Islands of Andaman: And then it is interesting to note that the British government named or renamed some of the islands of Andaman after the soldiers who had crushed the mutineers of 1857. Hugh Rose was one who defeated Rani Luxmibai. Names such Outram, Havelock, Nicholson, Neill are also associated with the Andaman’s. That was the British wished to glorify the British generals. The recently-created Rani Jhansi Marine National Park now cradles the islands named after Outram, John Lawrence and Henry Lawrence. A tourists’ jewel Havelock, is the name of the general who retook Lucknow from Nana Sahib. Quite incongruously a Subhas Mela is held on Havelock every January.
Netaji Subhas Chandra Bose took symbolic control of Andamans and Nicobar for his Arzi Hukumat Azad Hind, renamed them Shaheed and Swaraj, flew the tricolour at Port Blair and appointed Colonel A D Loganathan of INA as governor of what was called a liberated part of India. However, the old names came back after World War II. The government in Delhi could take a decision to go back to the names given by Netaji.
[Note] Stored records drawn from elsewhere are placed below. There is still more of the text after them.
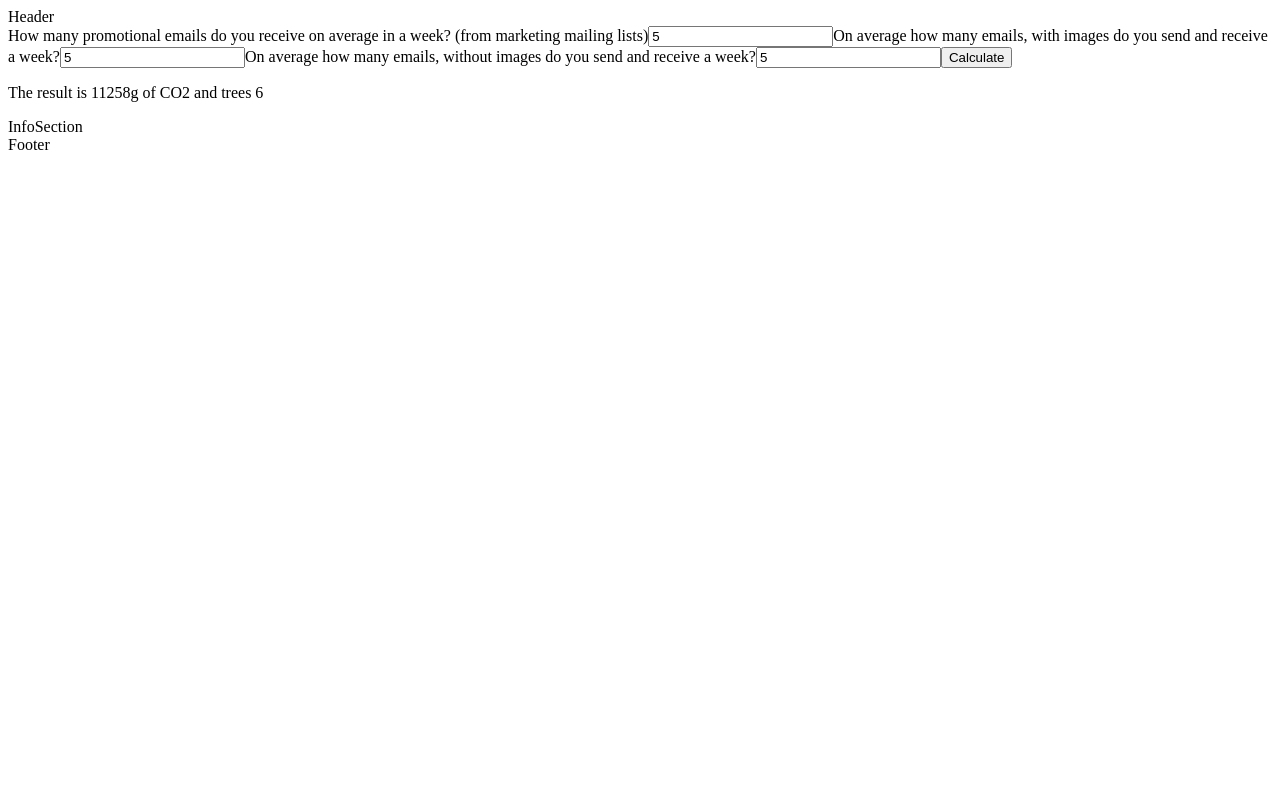
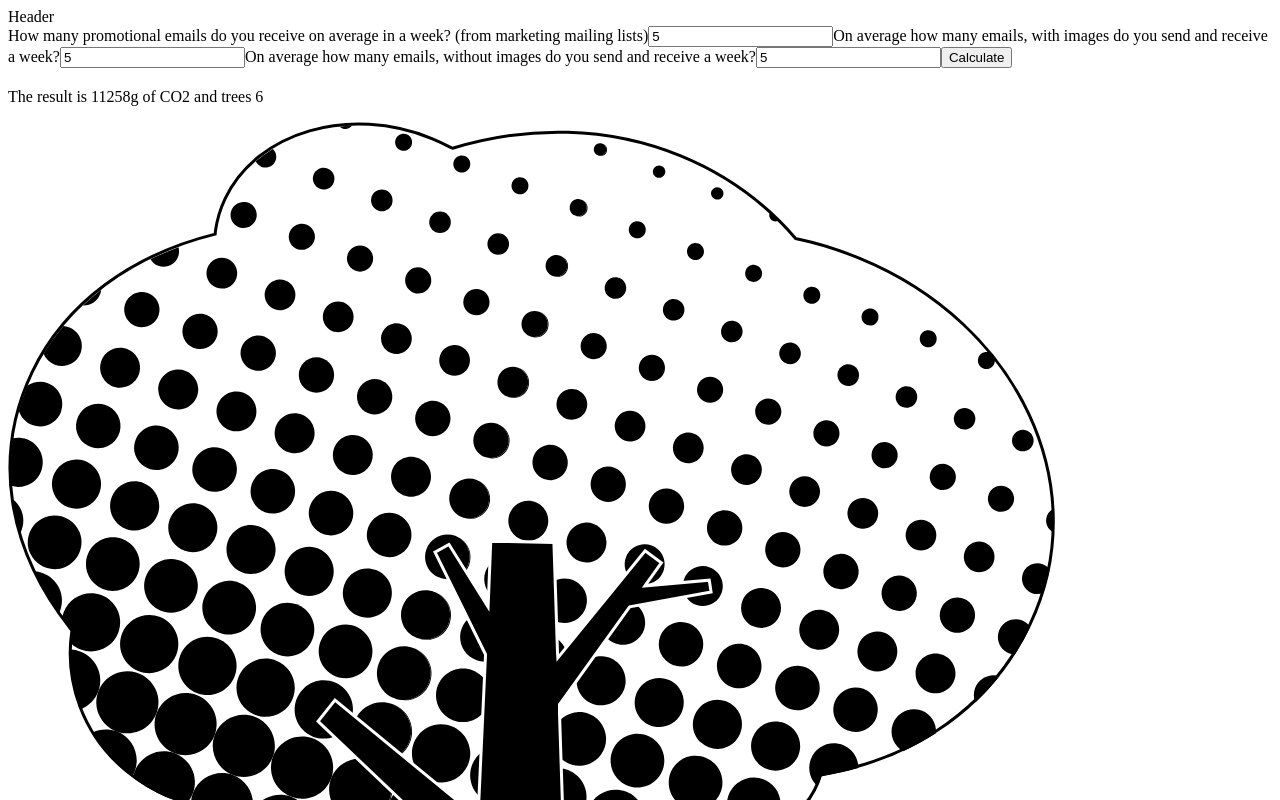
Before and after one commit to michalina-ok/react_final_project, a Next.js app: page / in a window 1280 px wide. Both pictures are taken after typing "5", "5", "5" into the empty fields and a click on the button "Calculate". Shown: the top 800 px of the page. Built offline with nearby package versions, Linux system fonts and the light colour scheme.

Commit message:
added trees component

```diff
--- a/components/Results.js
+++ b/components/Results.js
@@ -1,13 +1,14 @@
+import Trees from "./Trees";
+
 function Results(props) {
-  //const [result, setResult] = useState(false);
   console.log(props.inputs);
-const trees = Math.round(props.inputs / 2000);
+
   return (
     <>
 
       <section className="results">
       {!props.inputs &&  <h2>Hi hi try the calculator</h2>}
-        {props.inputs && <p>The result is {props.inputs}g of CO2 and trees {trees}</p>}
+        {props.inputs && <Trees inputs={props.inputs}  />}
       </section>
     </>
   );
--- /dev/null
+++ b/components/Trees.js
@@ -0,0 +1,14 @@
+
+
+function Trees(props) {
+    const trees = Math.round(props.inputs / 2000);
+  return (
+    <div className="trees">
+        <h2></h2>
+        <p>The result is {props.inputs}g of CO2 and trees {trees}</p>
+        <img src="/tree.svg"></img>
+        </div>
+  )
+}
+
+export default Trees
--- a/styles/styles.scss
+++ b/styles/styles.scss
@@ -45,3 +45,8 @@ section.text {
 footer {
 
 }
+.trees {
+  img{
+  width: 20%;
+  }
+}
```
Also changed, not shown: components/message.png (deleted), public/tree.svg (added).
Why can’t the names of the English generals associated with the islands in Andamans – Havelock, Henry Lawrence, John Lawrence, Neill, Outram, Inglis, Sir Hugh Rose, Paget be replaced by the heroes of the Great Uprising of 1857? Perhaps, that shows what we as a nation lack.
One man’s fight to save 1857 heroine’s memory